Italian Novelist, Simonetta Agnello Hornby, Explores Cultural Identity through Scrumptious Sicilian Recipes
Learning about Sicilian food and culture from this particular author was truly fascinating. It really is inspiring to see this island’s culinary heritage through Simonetta Agnello Hornby‘s eyes and unique perspective as a strong, independent, and creative woman – who has chartered her own path in literature and in life.
Born and raised in Sicily, Agnello-Hornby got married in England in her early twenties, which kind of helped further her passion for exploring cultural fusion through her writings and advocacy work with Black and Muslim communities as well as Arab women. In her talk, she gave marvelous anecdotes and examples of the cultural fusion in Sicily, considered by some as “the world’s oldest colony” and a place where many civilizations have laid anchor.
Because of this, the Sicilian cuisine shows traces of all the cultures that have passed through it over the last two millennia, giving the Sicilian food its own textures and flavors. The Sicilian cuisine does have a lot in common with the Italian cuisine, but it also boasts strong Arab influences – as well as Greek, Spanish, and French culinary hints and characteristics.

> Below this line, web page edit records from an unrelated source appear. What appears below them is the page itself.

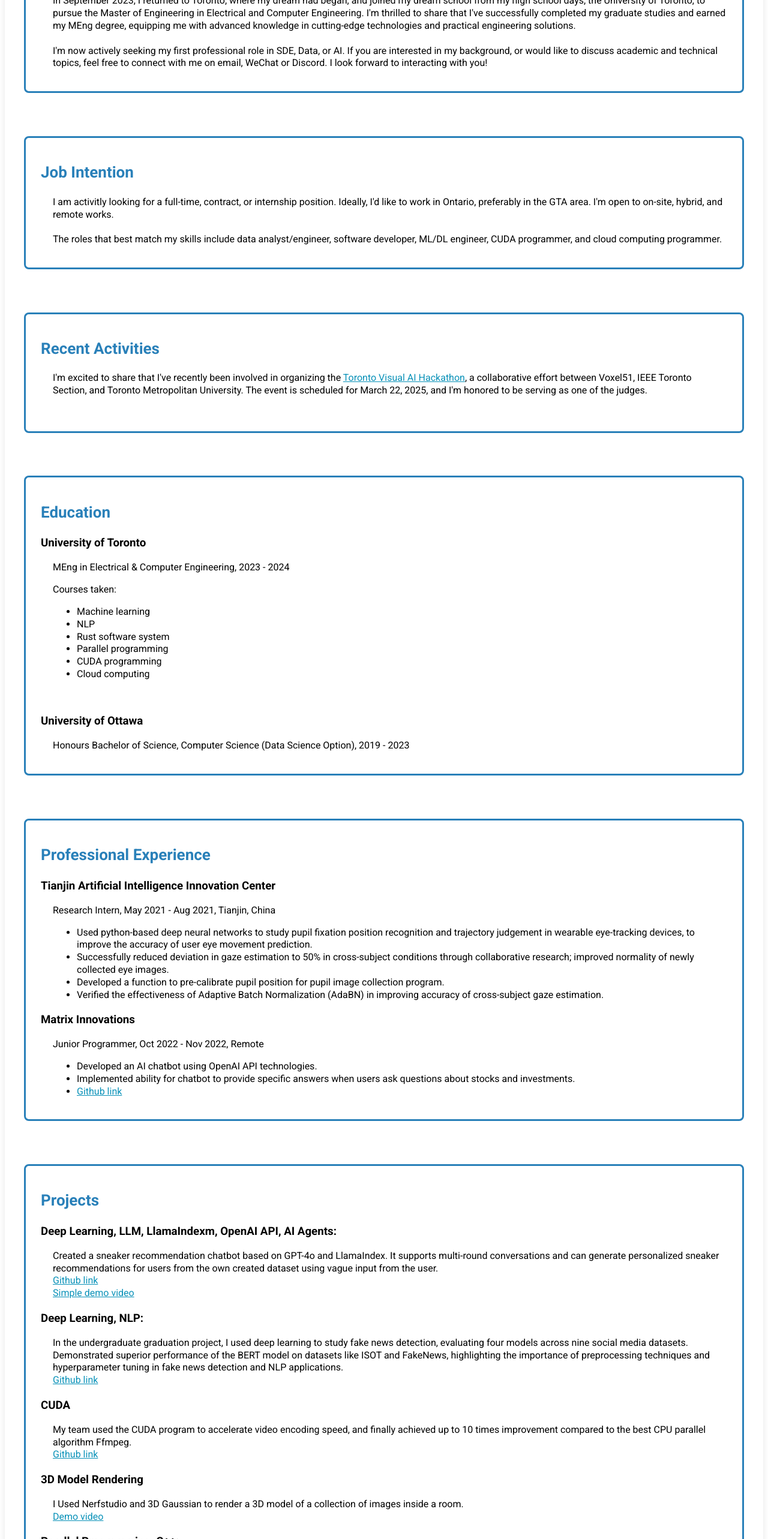
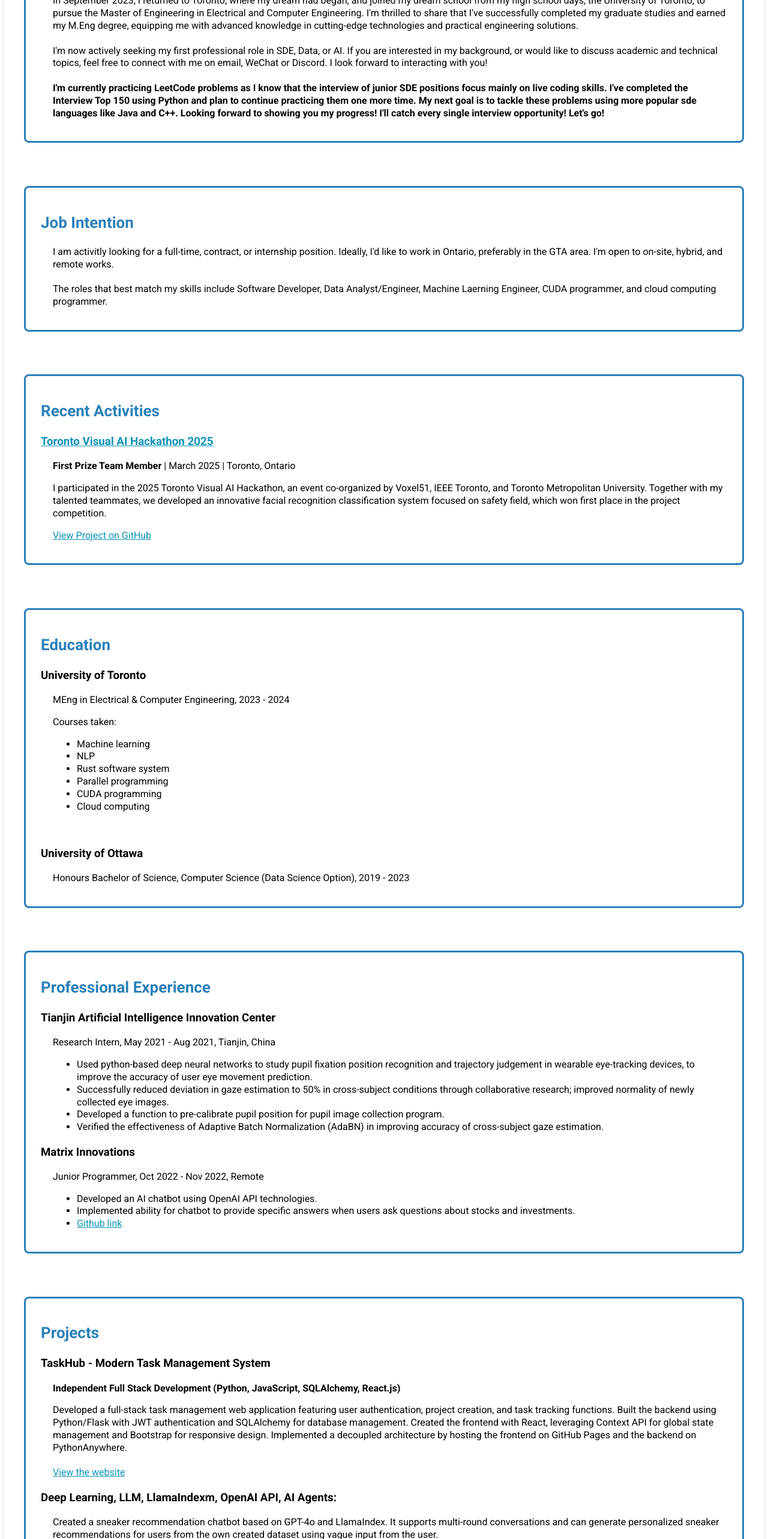
Before and after one commit to DengsongWang/dengsongpage, a React (Create React App) app: page / in a window 1280 px wide. Shown: the part 1120-3686 px from the top of the page at 60% size. Built offline with nearby package versions, Linux system fonts and the light colour scheme.

Commit message:
Update 0921

```diff
--- a/src/App.js
+++ b/src/App.js
@@ -146,10 +146,15 @@ function App() {
           In September 2023, I returned to Toronto, where my dream had began, and joined my dream school
           from my high school days, the University of Toronto, to pursue the Master of Engineering
           in Electrical and Computer Engineering.  I'm thrilled to share that I've successfully completed my graduate
-          studies and earned my MEng degree, equipping me with advanced knowledge in cutting-edge technologies and practical engineering solutions.
+          studies and earned my M.Eng degree, equipping me with advanced knowledge in cutting-edge technologies and practical engineering solutions.
           <br /><br />
           I'm now actively seeking my first professional role in SDE, Data, or AI. If you are interested in my background, or would like to discuss academic and technical topics,
           feel free to connect with me on email, WeChat or Discord. I look forward to interacting with you!
+          <br /><br />
+          <strong>I'm currently practicing LeetCode problems as I know that the interview of junior SDE positions focus mainly on live coding skills.
+          I've completed the Interview Top 150 using Python and plan to continue practicing them one more time. My next goal is to tackle these
+          problems using more popular sde languages like Java and C++.
+          Looking forward to showing you my progress! I'll catch every single interview opportunity! Let's go!</strong>
         </p>
 
       </section>
@@ -163,8 +168,7 @@ function App() {
         I am activitly looking for a full-time, contract, or internship position. Ideally, I'd like
         to work in Ontario, preferably in the GTA area. I'm open to on-site, hybrid,
         and remote works. <br /><br />
-        The roles that best match my skills include data analyst/engineer, software
-        developer, ML/DL engineer, CUDA programmer, and cloud computing programmer.
+        The roles that best match my skills include Software Developer, Data Analyst/Engineer, Machine Laerning Engineer, CUDA programmer, and cloud computing programmer.
         </p>
       </section>
       <br />
@@ -172,19 +176,31 @@ function App() {
 
       <section id="study" className="RecentStudy">
         <h2>Recent Activities</h2>
-        <p>
-        I'm excited to share that I've recently been involved in organizing the <a
-              href="https://voxel51.com/computer-vision-events/visual-ai-hackathon-march-22-2025/"
-              className="App-link"
-              target="_blank"
-            >
-              Toronto Visual AI Hackathon
-            </a>, a collaborative effort between Voxel51,
-        IEEE Toronto Section, and Toronto Metropolitan University. The event is scheduled for March 22, 2025, and I'm honored to be serving as one
-        of the judges.
-         <br /><br />
 
-        </p>
+        <h3>
+  <a href="https://voxel51.com/computer-vision-events/visual-ai-hackathon-march-22-2025/"
+     className="App-link"
+     target="_blank">
+    Toronto Visual AI Hackathon 2025
+  </a>
+</h3>
+
+<p>
+  <strong>First Prize Team Member</strong> | March 2025 | Toronto, Ontario
+</p>
+
+<p>
+  I participated in the 2025 Toronto Visual AI Hackathon, an event co-organized by Voxel51, IEEE Toronto, and Toronto Metropolitan University. Together with my talented teammates, we developed an innovative facial recognition classification system focused on safety field, which won first place in the project competition.
+</p>
+
+<p>
+  <a href="https://github.com/GangGreenTemperTatum/toronto-visual-ai-hackathon-2025"
+     className="App-link"
+     target="_blank">
+    View Project on GitHub
+  </a>
+</p>
+
       </section>
       <br />
       <br />
@@ -264,10 +280,21 @@ function App() {
         <h2>Projects</h2>
         <div className="Project-item">
 
+        <h3>TaskHub - Modern Task Management System</h3>
+        <p><strong>Independent Full Stack Development (Python, JavaScript, SQLAlchemy, React.js)</strong></p>
+          <p>
+          Developed a full-stack task management web application featuring user authentication, project creation, and task tracking functions. Built the backend using Python/Flask with JWT authentication
+           and SQLAlchemy for database management. Created the frontend with React, leveraging Context API for global state management and Bootstrap
+            for responsive design. Implemented a decoupled architecture by hosting the frontend on GitHub Pages and the backend on
+              PythonAnywhere. <br /><br />
+              <a href="https://dengsongwang.github.io/TaskHub-Project/" className="App-link" target="_blank">View the website</a>
+
+          </p>
+
         <h3>Deep Learning, LLM, LlamaIndexm, OpenAI API, AI Agents:</h3>
           <p>
           Created a sneaker recommendation chatbot based on GPT-4o and LlamaIndex. It supports multi-round conversations and can generate personalized sneaker recommendations for users from the own created dataset using vague input from the user.
-            <br />
+            <br /><br />
             <a
               href="https://github.com/ece1786-2024/SnkrGenie"
               className="App-link"
@@ -288,7 +315,7 @@ function App() {
           <h3>Deep Learning, NLP:</h3>
           <p>
             In the undergraduate graduation project, I used deep learning to study fake news detection, evaluating four models across nine social media datasets. Demonstrated superior performance of the BERT model on datasets like ISOT and FakeNews, highlighting the importance of preprocessing techniques and hyperparameter tuning in fake news detection and NLP applications.
-            <br />
+            <br /><br />
             <a
               href="https://github.com/DengsongWang/Honours-Project-code-files-"
               className="App-link"
@@ -301,7 +328,7 @@ function App() {
           <h3>CUDA</h3>
           <p>
             My team used the CUDA program to accelerate video encoding speed, and finally achieved up to 10 times improvement compared to the best CPU parallel algorithm Ffmpeg.
-            <br />
+            <br /><br />
             <a href="https://github.com/DengsongWang/ECE1782-Project/tree/main" className="App-link" target="_blank">
               Github link
             </a>
@@ -309,7 +336,7 @@ function App() {
           <h3>3D Model Rendering</h3>
           <p>
           I Used Nerfstudio and 3D Gaussian to render a 3D model of a collection of images inside a room.
-            <br />
+            <br /><br />
             <a href="https://drive.google.com/file/d/1FgMqDFhKkjlSUYvebgTM1xfY6dEhZ_Rr/view?usp=drive_link" className="App-link" target="_blank">
               Demo video
             </a>
@@ -317,7 +344,7 @@ function App() {
           <h3>Parallel Programming, C++:</h3>
           <p>
           My team used parallel programming methods to parallelize a Pac-Man game based on C++, transforming it into an automated game that accommodated multiple independent Pac-Men.
-            <br />
+            <br /><br />
             <a href="https://youtu.be/H49Ioxk-4nY" className="App-link" target="_blank">
               Demo video
             </a>
@@ -325,7 +352,7 @@ function App() {
           <h3>HTML/CSS, JavaScript & React:</h3>
           <p>
             Designed a website for a virtual baking studio.
-            <br />
+            <br /><br />
             <a href="https://DengsongWang.github.io/s5" className="App-link" target="_blank">
               Web link
             </a>
@@ -346,8 +373,13 @@ function App() {
         <h2>Skills</h2>
         <h3>Technical Skills:</h3>
         <p>
-        Python, SQL, Deep Learning, NLP, LLM, Spark, numpy, pandas, PyTorch,
-        TensorFlow, Machine learning, CUDA programming, C/C++, Java, HTML, CSS, JavaScript, React, Node.js, Linux, Git, OpenAI API
+        <li><strong>Programming language:</strong> Python, SQL, Java, C, C++, CUDA programming</li>
+        <li><strong>Software Development:</strong> Full-stack development (Flask, SQLAlchemy), HTML, CSS, JavaScript, React.js, Node.js</li>
+        <li><strong>Frameworks and Tools:</strong> TensorFlow, PyTorch, OpenAI API, Git, GitHub, Tableau, Power BI, PowerShell, Bash</li>
+        <li><strong>AI:</strong> Deep Learning, Machine Learning, NLP, LLMs</li>
+        <li><strong>Cloud Platforms:</strong> AWS, PythonAnywhere</li>
+        <li><strong>Systems:</strong> Windows, Linux</li>
+
         </p>
         <h3>Language Skills:</h3>
         <p>Bilingual Fluency in Mandarin (Native) & English (Fluent)</p>
```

Agnello-Hornby’s enjoyable story-telling can take you on a journey about food, not just as an edible experience, but also as a conduit for cultural fusion and identity.

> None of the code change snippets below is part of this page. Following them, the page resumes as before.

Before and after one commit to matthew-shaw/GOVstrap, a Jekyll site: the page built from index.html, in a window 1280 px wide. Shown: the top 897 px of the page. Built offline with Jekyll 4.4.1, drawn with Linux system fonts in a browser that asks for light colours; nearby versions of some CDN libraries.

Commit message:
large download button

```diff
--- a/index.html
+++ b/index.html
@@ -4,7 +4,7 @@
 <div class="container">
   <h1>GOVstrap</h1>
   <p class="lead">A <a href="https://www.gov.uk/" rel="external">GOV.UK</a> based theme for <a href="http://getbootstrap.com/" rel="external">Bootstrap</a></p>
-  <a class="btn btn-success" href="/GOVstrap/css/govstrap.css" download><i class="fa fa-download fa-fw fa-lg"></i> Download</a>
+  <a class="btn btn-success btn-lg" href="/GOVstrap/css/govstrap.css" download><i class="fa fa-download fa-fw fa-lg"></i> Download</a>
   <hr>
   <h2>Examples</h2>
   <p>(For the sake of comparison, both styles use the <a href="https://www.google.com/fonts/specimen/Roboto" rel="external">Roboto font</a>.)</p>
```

She speaks about how “The Italian language will never die out due to food,” as in her opinion, “Food is culture.” Her culinary wisdom extends to areas related to cultural identity, with unique insights such as: “The identity of a person is [rooted] in food. The culture of a person abroad continues through food and not through language.”
Her insights touch upon Sicilian roots and origins, for instance how “Many food-related words in the Sicilian dialect have an Arabic origin.”
Agnello-Hornby also speaks about “similar traditions,” for instance the traditional feast at the end of the pistachio harvest in Sicily, which is celebrated with boiled lamb served with vegetables. “I found the same tradition and the same type of cooking in Aleppo [Syria]. I also found the Sicilian eggplant meatballs (Polpette di melanzane) in Egypt. The same type of Sicilian sweets (from the convent) are also the same in Aleppo,” Agnello-Hornby explains.
Food and Empathy
I’m truly blessed with the opportunity to learn about Simonetta Agnello Hornby‘s literary work and culinary insights!
I do personally believe that food is a great place to help us transcend our biases and prejudges as women and as people from different corners of the globe. Food offers us an opportunity to build cultural openness, and a flexibility in understanding and constructing our own identities, in a way that emphasizes empathy, peace and love above everything else!
Thank you for stopping by, and I do hope to see you again in my next illustrated episode!
NOTE: The writer’s talk, hosted by the Italian Cultural Center (La Dante), was in Italian language only, and so my husband ended up going on his own (my Italian is still very rusty). Being the lovely person he is, my husband interviewed Agnello-Hornby, took a photo of her to help with my (above) illustration, and brought back quotes and notes from her talk to use on both our blogs. Please feel free to check his new Italian blog about calligraphy and lettering, as well as his handletterd post about Agnello-Hornby’s unique take on Sicilian food and culture.
Early May 2016, Yaansoon launched her new series, “Illustrations For Women About Women,” featuring portraits of ordinary and extra-ordinary women from the 20+ countries she has been to, including matriarchs from her own family. Yaansoon’s artist nickname is closely linked to her creative message – as it is inspired by the Aniseed plant, a multi-cultural aromatic plant and Southern-European and Mediterranean herb that makes a great herbal tea packed with amazing healing properties.